The transformation journey of the real estate sector can be mapped into: fearless, regulated, controlled plus outlier and cautious revival according to Mr. Prashant. In 2013-2014, there was a supply of more than 10 lakh units and it was mainly driven by investors and in 2018-2020, the supply dropped to 5.6 lakh units as the sector was more regulated during this period.
The supply-absorption dynamics of pre-COVID and post-COVID shows that the industry was slowing down and this slowly reversed with the advent of COVID as the process of consolidation occurred. A sharp recovery is seen and Mr. Prasant attributes this to affordability and a market driven by end users.
After the government announced various incentives for housing projects, the share of affordable housing as a percentage of total new launches, went up to 44 percent as of June 2019. The peripheral areas are gaining prominence after COVID, with the hybrid working models, improved connectivity and cheaper land parcels. Sensing this trend, developers are launching many projects in the periphery.
Emerging Trends Due to COVID Outbreak
The forced lockdown has led to an increasing demand for plotted developments for sustaining better social distancing standards and weekend homes along with farmhouses are also in demand according to Mr. Prashant.
The market has changed from being driven by speculators to being end-user driven and millennials, who preferred renting to buying, as evident in average age of homebuyers which has fallen from 54 years to 29 years in the past two decades.
Real Estate Consumer Survey (H1 2021)
The findings of the Real Estate Consumer Survey state that 47 percent of property seekers are looking for nearing completion units and 71 percent of them are looking to buy for self-use. Mr. Prashant emphasized that 77 percent of them were concerned about developer credibility, 56 percent about location, 81 percent about pricing, 68 percent about design and 55 percent about reliable post sales services which indicates that most of them are end-users.
Digital adoption in the real estate sector was very low but the pandemic has accelerated this method. This is substantiated by the fact that 60 percent of the entire buying process is conducted online as opposed to the 39 percent in the pre-COVID era.
Dr Rumi Aijaz mentioned that the market seems to be in a better place now due to increased demand and this appears to be a good sign for both buyers and sellers. He agreed that peri-urban areas are growth centres where many upcoming construction projects are coming up.
Pavan Dixit, Co-founder, property360degree, Hubli, Karnataka, commented that prices were mostly remaining at the same level with the exception of minor drops. “As part of the rental market, the sizes of the properties are increasing” said Mr. Pavan, agreeing with Mr. Prashant. Mr. Pavan posed a question with respect to increasing rental yield.

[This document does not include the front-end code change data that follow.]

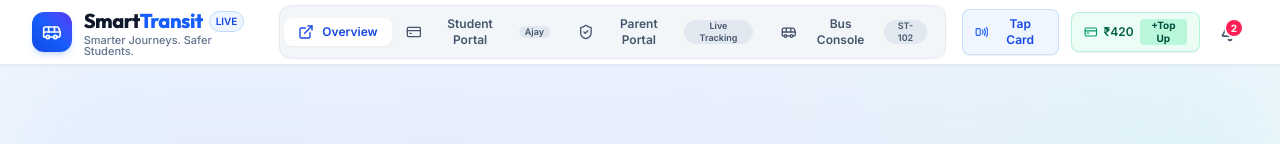
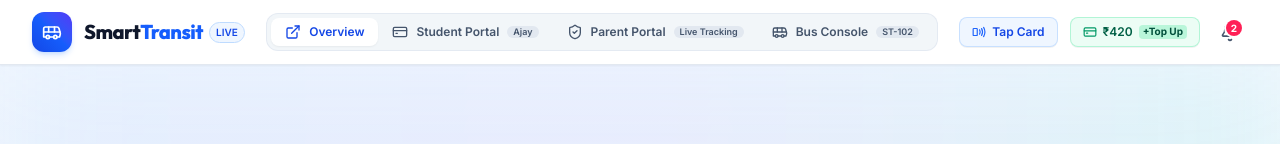
Before and after one commit to hacker-oss-ux/SmartTransit, a React (Vite) app: page / in a window 1280 px wide. Shown: the top 144 px of the page. Built offline with nearby package versions, Linux system fonts and the light colour scheme.

Commit message:
chore: remove Navbar subtitle completely

```diff
--- a/src/components/common/Navbar.tsx
+++ b/src/components/common/Navbar.tsx
@@ -54,9 +54,6 @@ export const Navbar: React.FC = () => {
                   LIVE
                 </span>
               </div>
-              <p className="text-[11px] text-slate-500 font-medium hidden sm:block leading-none">
-                Smarter Journeys. Safer Students.
-              </p>
             </div>
           </div>
 
```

Dr Akshaya K. Sen, Joint General Manager (Economics) & Fellow, Human Settlement Management Institute (HSMI), Housing & Urban Development Corporation Ltd (HUDCO), New Delhi, acknowledged that the housing sector has strong multiplier effects – an investment of 1 lakh rupees will create four jobs. NCAR study further mentions that this sector has an output multiplier of 5 – one unit of investments will give an output of 5 units. Thus, it is crucial to accelerate investment in the housing sector. Dr Akshaya spoke about governance-related issues such as many approvals are required, and delays and corruption are rampant.
He continued to speak about access to affordable housing finance – the funds available to economically backward groups is less than 4 percent. The other 96 percent of the funds are available to those sections where the housing shortage is less.
Mr. Prashant said that the housing sector has oversold properties as an investment while the demographic profile indicates that the housing rental would remain in check due to rising supply. Dr. Arjun Kumar posed a question on the way forward of the sector. Mr. Prashant responded by saying that the construction sector is a very important one and the current investments in the real estate sector would contribute around 13 to 15 percent in the next 5 years. The session was concluded by Dr. Arjun Kumar, Director at IMPRI, after he delivered the vote of thanks.
Acknowledgement: Ritheka Sundar is a Research Intern at IMPRI